A fantastic variety of shapes result from both the formation and deterioration processes of icebergs. Like snowflakes, no two icebergs are exactly the same. But there are certain basic categories of shapes that are used for Antarctic iceberg observations and different from the Arctic. Surface features and layers of snow from the source glacier may be useful for understanding the recent history of some bergs:
1. TABULAR: large, flat-topped, level, with snow layers and uneroded - like a huge table - if they are derived from ice shelves, or uneven if they are sourced from crevassed floating glaciers;
2. TILTED TABULAR: the most common next stage in the deterioration of tabular bergs due to melting at the waterline, calving of the ice cliff above and tilting (listing) to compensate;
3 TABULAR REMNANT: eroded berg with the last trace of the original snow layers, usually tilted and containing irregular and/or rounded shapes;
4. IRREGULAR: a generally medium or smaller sized eroded berg with little defining shape but more irregular than rounded. May contain pinnacles or spires;
5. DRYDOCK: An iceberg which is eroded in the middle to form a little U-shaped harbor-like enclosure - like a drydock –often with one or more pinnacles;
6. ROUNDED: generally composed of melt rounded and less irregular shapes. On average much older and smaller than other bergs.
What’s the “porpoise” of a penguin?

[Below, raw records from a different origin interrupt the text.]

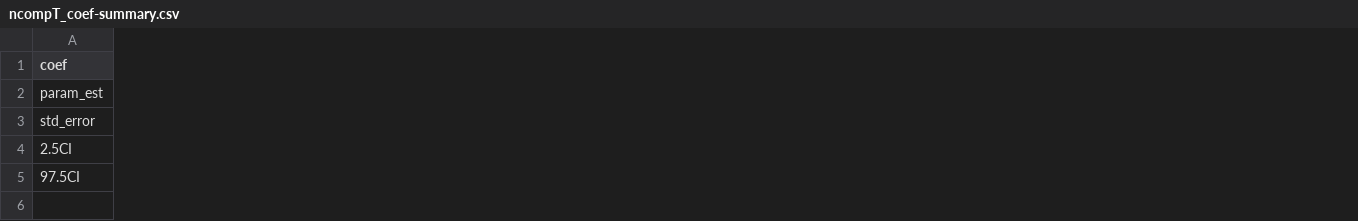
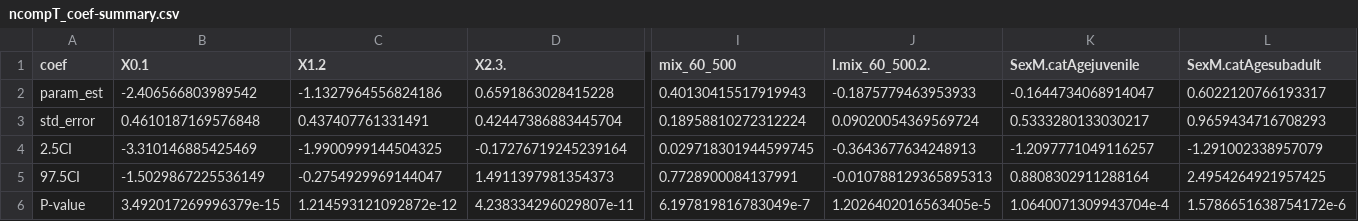
Before and after one commit to s-cunningham/NYFisherRodenticide, a CSV file: results/ncompT_coef-summary.csv, drawn as a sheet; only a part is shown, gaps mark what is left out; rows hold the shown columns only; the diff covers the shown part only; the diff names each change by its address in the sheet, - before the commit and + after, or states it on an @@ line.

Commit message:
Updating number of compounds (with trace) tables

```diff
--- a/results/ncompT_coef-summary.csv
+++ b/results/ncompT_coef-summary.csv
+column B (X0.1), rows 2-5: -2.406566803989542 | 0.4610187169576848 | -3.310146885425469 | -1.5029867225536149
+column C (X1.2), rows 2-5: -1.1327964556824186 | 0.437407761331491 | -1.9900999144504325 | -0.2754929969144047
+column D (X2.3.), rows 2-5: 0.6591863028415228 | 0.42447386883445704 | -0.17276719245239164 | 1.4911397981354373
+column I (mix_60_500), rows 2-5: 0.40130415517919943 | 0.18958810272312224 | 0.029718301944599745 | 0.7728900084137991
+column J (I.mix_60_500.2.), rows 2-5: -0.1875779463953933 | 0.09020054369569724 | -0.3643677634248913 | -0.010788129365895313
+column K (SexM.catAgejuvenile), rows 2-5: -0.1644734068914047 | 0.5333280133030217 | -1.2097771049116257 | 0.8808302911288164
+column L (SexM.catAgesubadult), rows 2-5: 0.6022120766193317 | 0.9659434716708293 | -1.291002338957079 | 2.4954264921957425
+row 6: P-value | 3.492017269996379e-15 | 1.214593121092872e-12 | 4.238334296029807e-11 | 6.197819816783049e-7 | 1.2026402016563405e-5 | 1.0640071309943704e-4 | 1.5786651638754172e-6
```
Also changed, not shown: 8 removed columns and 16 edited cells elsewhere in this file, 3 other files.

As we sail Antarctic waters, we’ll see penguins “porpoising,” or leaping out of the water while swimming fast. Why do they do that? Penguins have two ways of swimming. On the surface they paddle relatively slowly using their feet. But when penguins swim fast they are underwater, flapping with their flippers, maintaining a streamlined form with their heads pulled into line with their bodies. That is how they can go fast enough to catch their prey or cover long distances. But they cannot raise their heads above the surface to breathe without breaking their streamlined shape. So how can they breathe without slowing down? They “porpoise”! By leaping into the air every time they need to take a breath, they can continue to swim at full speed, keeping their streamlined shape. Dolphins breathe the same way when swimming fast. Ironically, true porpoises do not “porpoise”! True porpoises are a different family (Phocoenidae) from dolphins (Delphinidae), and the small cetaceans that “porpoise” are really dolphins, a distinction that was lost on whomever coined the verb “to porpoise.”
Beaufort Wind Scale
Wind speed during an Antarctic Expedition cruise is measured using the Beaufort Scale, a 12 point scale that uses descriptors of the wind strength as indicators of wind speed, sea state, and the size of the waves. Typically descriptors are: “Light Air”, “Gentle Breeze”, and “Fresh Breeze”. The terms below are the ones you’re most likely to encounter.
Descriptive Term Effects Observed at Sea:
- Light air Ripples with the appearance of scales are formed, but without foam crests.
- Gentle Breeze Large wavelets. Crests begin to break. Foam of glassy appearance. Perhaps scattered whitecaps.
- Fresh Breeze Moderate waves, taking a more pronounced long form. Many whitecaps are formed. Chance of some spray.
For all the vocabulary and the full Beaufort Wind Scale Table, consult the Environment Canada website.